As required by General Statute, at the first scheduled meeting after July 1 of each odd-numbered year, wildlife commissioners must select a chairman and a vice-chairman, who then serve for terms of two years or until their successors are elected and qualified.
More information on wildlife commissioners, meeting schedules and actions, and public hearings, is available at www.ncwildlife.org/about.
Beane receives award
Jeff Beane, a well-known naturalist and dedicated conservationist, received the Thomas L. Quay Wildlife Diversity Award recently at the N.C. Wildlife Resources Commission’s business meeting in Raleigh.
The Commission presents the Thomas L. Quay Wildlife Diversity Award, one of its most prestigious honors, annually to individuals who make outstanding contributions to wildlife diversity in North Carolina and who are considered leaders in wildlife resources conservation.
Beane, who has been the collections manager for herpetology at the N.C. Museum of Natural Sciences since 1995, accepted the award, along with a framed print, from Gordon Myers, the Commission’s executive director.
“Mr. Beane has distinguished himself as an individual who has made long-lasting and far-reaching contributions to wildlife diversity in North Carolina,” Myers said.

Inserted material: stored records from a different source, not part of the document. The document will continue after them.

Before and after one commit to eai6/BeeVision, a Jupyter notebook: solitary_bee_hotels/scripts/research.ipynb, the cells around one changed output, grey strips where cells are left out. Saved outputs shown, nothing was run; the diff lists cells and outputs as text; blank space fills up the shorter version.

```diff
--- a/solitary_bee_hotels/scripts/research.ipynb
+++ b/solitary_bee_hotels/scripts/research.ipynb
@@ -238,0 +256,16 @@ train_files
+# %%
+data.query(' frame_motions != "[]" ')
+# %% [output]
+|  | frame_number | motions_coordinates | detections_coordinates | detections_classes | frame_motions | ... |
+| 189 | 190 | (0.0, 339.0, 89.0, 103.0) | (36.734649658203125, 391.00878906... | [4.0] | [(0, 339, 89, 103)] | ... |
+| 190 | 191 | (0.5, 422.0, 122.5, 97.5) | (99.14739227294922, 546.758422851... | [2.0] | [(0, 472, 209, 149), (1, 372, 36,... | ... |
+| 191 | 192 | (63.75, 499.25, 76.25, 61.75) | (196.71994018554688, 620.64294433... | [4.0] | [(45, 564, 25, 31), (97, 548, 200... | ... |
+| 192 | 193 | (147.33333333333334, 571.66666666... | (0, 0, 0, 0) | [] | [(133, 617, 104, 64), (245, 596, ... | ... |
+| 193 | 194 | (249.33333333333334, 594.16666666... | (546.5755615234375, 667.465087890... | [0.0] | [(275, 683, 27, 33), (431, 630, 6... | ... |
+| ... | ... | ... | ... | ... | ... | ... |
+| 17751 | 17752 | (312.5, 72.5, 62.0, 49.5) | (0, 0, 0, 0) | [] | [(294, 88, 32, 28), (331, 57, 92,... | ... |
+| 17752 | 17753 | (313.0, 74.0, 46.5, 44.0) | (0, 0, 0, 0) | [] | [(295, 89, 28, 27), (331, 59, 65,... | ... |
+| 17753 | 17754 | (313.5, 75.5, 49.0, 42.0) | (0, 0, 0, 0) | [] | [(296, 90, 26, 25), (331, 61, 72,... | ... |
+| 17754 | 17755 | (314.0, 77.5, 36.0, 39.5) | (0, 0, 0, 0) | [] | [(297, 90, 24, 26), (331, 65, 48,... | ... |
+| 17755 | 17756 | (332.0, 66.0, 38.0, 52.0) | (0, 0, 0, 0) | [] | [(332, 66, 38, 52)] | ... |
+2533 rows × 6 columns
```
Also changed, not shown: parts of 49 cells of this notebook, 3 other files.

Beane is well known in conservation circles for his love of and work with reptiles and amphibians, collectively known as “herps,” particularly the northern pine snake, southern hognose snake and bog turtle. He has documented the presence of species on a county-by-county basis across the state, which is extremely important in helping detect declines or disappearances of species, according to Jeff Hall, a wildlife biologist with the Commission and one of three nominators.